Work through the entries below line by line and give the number of lines with the string "README", nothing else.

◆ ◆ ◆ ◆

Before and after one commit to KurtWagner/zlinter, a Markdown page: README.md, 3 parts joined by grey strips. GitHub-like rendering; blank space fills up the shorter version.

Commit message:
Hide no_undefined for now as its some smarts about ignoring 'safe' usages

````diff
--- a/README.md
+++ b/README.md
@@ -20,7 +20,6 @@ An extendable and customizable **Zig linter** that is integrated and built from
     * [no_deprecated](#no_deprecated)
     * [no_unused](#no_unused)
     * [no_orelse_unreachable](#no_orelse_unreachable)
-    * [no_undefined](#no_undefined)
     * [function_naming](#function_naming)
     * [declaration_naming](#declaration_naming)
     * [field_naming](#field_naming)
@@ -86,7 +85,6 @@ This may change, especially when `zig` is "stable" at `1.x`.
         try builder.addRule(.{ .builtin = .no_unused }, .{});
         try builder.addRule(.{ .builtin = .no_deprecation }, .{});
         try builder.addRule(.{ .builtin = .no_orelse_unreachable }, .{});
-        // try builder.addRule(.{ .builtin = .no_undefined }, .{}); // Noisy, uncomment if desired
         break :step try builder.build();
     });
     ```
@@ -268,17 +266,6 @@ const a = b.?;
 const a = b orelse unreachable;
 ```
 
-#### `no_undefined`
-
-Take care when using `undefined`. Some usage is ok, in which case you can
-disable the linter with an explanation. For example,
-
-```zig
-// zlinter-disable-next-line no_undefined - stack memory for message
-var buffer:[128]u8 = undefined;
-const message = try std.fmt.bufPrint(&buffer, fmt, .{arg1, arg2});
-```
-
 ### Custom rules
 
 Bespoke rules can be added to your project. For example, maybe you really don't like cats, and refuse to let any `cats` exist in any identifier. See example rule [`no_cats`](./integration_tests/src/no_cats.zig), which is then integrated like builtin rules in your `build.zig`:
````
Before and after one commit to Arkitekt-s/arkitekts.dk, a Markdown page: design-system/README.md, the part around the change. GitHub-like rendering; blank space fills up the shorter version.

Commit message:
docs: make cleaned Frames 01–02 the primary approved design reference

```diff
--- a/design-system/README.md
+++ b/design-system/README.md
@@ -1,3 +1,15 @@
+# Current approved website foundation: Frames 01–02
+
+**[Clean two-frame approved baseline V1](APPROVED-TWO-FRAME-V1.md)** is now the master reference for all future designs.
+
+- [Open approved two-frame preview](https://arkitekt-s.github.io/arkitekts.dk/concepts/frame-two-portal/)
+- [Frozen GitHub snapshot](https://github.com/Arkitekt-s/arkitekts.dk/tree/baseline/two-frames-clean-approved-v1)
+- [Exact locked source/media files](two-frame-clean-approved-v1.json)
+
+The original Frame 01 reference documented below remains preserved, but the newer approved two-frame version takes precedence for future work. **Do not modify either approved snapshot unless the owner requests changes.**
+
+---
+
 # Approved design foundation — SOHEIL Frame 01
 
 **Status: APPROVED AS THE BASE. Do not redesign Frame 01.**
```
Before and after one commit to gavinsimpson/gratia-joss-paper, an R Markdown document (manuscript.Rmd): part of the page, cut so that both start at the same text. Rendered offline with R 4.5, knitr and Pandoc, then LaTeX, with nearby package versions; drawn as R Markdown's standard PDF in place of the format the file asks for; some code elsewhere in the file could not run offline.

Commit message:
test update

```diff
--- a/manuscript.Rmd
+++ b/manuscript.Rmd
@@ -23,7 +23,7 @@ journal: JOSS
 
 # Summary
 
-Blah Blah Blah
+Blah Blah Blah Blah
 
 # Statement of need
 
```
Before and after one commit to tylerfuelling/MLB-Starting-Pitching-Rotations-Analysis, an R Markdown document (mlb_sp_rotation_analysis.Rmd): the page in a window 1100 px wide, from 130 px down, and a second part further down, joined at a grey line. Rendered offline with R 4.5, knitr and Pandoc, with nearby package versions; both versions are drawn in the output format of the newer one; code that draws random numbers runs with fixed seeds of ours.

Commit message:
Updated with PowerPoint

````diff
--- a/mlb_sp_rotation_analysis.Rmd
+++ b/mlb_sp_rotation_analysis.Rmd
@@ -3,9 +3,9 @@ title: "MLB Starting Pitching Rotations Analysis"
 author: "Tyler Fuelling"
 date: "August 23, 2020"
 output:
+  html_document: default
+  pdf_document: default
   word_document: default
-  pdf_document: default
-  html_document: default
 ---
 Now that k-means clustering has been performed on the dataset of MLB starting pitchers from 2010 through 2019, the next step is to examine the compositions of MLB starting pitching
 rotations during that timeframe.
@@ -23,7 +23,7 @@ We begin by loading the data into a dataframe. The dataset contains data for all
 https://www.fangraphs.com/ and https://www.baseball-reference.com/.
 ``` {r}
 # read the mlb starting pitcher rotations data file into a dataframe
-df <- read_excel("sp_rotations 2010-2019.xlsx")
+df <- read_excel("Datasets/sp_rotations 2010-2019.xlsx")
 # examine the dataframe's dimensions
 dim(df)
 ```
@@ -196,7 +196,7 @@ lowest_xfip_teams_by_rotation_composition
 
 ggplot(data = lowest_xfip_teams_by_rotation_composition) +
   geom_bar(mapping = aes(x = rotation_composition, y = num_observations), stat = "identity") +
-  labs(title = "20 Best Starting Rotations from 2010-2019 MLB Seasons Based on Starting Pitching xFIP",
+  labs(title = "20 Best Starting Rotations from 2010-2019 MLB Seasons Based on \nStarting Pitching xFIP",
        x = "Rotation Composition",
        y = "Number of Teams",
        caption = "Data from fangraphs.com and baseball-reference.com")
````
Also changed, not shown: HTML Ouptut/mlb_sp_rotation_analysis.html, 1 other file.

◆ ◆ ◆ ◆

Finished task :: 6